- [REQUIREMENT] Among the entries below, which lines include the string "central"? Show each one.

Records from a collection
▶
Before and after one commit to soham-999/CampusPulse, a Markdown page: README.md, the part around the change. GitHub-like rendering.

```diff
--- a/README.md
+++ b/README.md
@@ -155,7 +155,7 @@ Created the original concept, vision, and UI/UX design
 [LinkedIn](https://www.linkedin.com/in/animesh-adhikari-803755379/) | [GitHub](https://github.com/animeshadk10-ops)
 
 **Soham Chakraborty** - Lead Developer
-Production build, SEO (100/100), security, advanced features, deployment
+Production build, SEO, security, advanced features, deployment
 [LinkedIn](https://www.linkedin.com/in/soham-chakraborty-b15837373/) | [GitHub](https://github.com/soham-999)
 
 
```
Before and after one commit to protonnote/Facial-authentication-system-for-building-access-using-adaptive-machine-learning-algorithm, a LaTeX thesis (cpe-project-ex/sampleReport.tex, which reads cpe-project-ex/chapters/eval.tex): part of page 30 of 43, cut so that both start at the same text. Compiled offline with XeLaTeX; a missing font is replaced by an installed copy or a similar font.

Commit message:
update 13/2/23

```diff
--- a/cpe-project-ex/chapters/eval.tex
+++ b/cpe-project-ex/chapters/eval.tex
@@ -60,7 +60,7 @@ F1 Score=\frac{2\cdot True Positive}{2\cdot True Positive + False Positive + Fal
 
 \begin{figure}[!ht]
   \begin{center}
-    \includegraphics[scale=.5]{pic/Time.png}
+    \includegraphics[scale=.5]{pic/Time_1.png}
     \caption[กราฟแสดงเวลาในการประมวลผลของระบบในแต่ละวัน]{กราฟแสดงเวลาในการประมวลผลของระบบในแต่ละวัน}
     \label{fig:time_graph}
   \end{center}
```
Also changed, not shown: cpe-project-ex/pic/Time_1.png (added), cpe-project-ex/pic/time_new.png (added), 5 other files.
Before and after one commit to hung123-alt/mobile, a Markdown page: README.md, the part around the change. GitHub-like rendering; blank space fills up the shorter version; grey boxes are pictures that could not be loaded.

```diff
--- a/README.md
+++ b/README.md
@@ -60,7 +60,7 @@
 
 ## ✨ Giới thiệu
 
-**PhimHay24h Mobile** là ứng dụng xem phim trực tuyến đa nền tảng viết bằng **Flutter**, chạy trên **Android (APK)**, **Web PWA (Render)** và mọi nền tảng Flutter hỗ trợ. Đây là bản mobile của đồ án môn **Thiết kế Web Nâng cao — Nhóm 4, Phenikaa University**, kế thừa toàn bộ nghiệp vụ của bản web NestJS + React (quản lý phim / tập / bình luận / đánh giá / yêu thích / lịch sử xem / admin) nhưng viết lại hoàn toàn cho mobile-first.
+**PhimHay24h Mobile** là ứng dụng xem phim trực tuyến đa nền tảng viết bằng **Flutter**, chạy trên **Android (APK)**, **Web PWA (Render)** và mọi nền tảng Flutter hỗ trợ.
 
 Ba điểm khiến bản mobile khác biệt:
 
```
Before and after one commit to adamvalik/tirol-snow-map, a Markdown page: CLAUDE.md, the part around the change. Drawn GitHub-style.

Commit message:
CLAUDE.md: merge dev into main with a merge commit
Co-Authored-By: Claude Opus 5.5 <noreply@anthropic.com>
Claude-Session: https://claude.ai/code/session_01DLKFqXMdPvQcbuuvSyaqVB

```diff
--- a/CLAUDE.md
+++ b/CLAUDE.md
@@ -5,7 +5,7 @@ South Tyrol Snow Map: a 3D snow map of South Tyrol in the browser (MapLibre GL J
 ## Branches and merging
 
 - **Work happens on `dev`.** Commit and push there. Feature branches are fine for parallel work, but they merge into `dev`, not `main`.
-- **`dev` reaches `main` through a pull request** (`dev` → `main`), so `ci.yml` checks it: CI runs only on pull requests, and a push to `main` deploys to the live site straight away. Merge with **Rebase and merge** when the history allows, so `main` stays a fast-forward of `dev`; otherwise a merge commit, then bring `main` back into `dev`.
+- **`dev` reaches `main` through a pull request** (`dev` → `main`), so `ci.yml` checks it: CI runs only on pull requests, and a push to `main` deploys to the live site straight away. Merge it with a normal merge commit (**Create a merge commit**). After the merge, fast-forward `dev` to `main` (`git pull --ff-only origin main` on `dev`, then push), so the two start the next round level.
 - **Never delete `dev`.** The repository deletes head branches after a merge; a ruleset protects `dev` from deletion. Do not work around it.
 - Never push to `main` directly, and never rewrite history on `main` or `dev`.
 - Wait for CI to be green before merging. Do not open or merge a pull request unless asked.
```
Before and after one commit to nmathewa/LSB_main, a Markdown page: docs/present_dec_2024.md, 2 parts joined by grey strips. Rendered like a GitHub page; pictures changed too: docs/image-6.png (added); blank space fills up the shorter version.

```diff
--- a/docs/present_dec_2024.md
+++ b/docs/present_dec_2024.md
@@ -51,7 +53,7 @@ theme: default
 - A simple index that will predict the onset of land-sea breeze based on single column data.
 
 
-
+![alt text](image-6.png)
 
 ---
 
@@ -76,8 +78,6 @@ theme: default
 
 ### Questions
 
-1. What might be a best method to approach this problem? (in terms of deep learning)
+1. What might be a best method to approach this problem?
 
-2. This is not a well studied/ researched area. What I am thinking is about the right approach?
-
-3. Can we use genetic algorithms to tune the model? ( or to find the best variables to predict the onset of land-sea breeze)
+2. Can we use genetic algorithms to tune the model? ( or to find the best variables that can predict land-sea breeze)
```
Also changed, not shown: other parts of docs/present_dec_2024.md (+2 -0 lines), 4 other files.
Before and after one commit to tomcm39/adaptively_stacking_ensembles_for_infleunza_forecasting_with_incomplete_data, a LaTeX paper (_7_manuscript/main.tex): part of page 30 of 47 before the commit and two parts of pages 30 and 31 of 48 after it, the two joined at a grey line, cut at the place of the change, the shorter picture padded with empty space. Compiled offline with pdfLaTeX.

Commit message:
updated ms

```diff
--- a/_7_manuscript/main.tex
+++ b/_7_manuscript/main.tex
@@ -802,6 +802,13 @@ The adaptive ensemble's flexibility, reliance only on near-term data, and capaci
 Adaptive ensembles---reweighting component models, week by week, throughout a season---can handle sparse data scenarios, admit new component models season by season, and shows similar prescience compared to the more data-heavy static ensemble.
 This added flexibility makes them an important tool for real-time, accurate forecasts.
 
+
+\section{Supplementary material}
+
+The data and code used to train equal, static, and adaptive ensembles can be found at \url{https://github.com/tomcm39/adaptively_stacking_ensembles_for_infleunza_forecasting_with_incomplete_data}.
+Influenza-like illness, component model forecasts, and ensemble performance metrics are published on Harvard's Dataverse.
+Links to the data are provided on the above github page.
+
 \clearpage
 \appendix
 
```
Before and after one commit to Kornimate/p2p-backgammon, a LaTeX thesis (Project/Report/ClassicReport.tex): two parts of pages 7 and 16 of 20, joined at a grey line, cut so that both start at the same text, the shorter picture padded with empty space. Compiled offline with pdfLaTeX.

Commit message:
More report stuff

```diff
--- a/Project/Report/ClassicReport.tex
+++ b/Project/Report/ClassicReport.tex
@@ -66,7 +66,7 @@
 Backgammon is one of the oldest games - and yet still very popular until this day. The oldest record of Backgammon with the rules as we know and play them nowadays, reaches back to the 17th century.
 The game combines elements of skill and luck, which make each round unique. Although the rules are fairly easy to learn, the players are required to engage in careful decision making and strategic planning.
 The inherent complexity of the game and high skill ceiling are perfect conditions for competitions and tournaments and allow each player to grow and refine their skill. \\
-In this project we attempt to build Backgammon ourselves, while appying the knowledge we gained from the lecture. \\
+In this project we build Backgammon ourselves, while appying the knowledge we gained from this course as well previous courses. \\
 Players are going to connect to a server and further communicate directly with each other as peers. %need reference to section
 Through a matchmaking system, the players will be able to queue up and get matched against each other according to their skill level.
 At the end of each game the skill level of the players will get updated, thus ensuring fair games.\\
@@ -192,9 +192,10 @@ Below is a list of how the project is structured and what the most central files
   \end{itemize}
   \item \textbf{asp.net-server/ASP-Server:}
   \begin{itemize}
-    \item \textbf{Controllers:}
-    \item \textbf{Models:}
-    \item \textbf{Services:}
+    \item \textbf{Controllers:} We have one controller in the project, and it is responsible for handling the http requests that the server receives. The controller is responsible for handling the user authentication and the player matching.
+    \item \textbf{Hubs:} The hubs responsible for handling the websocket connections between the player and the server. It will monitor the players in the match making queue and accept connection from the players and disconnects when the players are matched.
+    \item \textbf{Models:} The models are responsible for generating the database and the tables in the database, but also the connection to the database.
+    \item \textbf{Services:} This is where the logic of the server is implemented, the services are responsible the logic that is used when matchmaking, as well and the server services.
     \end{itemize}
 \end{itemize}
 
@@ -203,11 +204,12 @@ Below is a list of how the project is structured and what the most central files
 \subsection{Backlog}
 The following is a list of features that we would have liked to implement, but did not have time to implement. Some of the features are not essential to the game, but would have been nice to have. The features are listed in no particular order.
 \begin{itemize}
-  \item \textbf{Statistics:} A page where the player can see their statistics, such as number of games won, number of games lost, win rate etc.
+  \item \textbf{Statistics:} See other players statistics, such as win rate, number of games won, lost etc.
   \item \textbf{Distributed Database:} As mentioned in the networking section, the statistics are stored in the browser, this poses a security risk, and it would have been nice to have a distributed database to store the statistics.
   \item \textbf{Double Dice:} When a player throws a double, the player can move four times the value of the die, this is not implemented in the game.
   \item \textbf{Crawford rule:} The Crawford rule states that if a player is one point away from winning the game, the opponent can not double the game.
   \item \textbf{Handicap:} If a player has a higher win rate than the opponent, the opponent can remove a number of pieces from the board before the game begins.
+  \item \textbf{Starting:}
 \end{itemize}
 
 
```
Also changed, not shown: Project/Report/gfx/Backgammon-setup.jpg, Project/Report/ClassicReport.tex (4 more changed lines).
◀
- [EXERCISE SOLUTION]
@@ -192,9 +192,10 @@ Below is a list of how the project is structured and what the most central files
@@ -203,11 +204,12 @@ Below is a list of how the project is structured and what the most central files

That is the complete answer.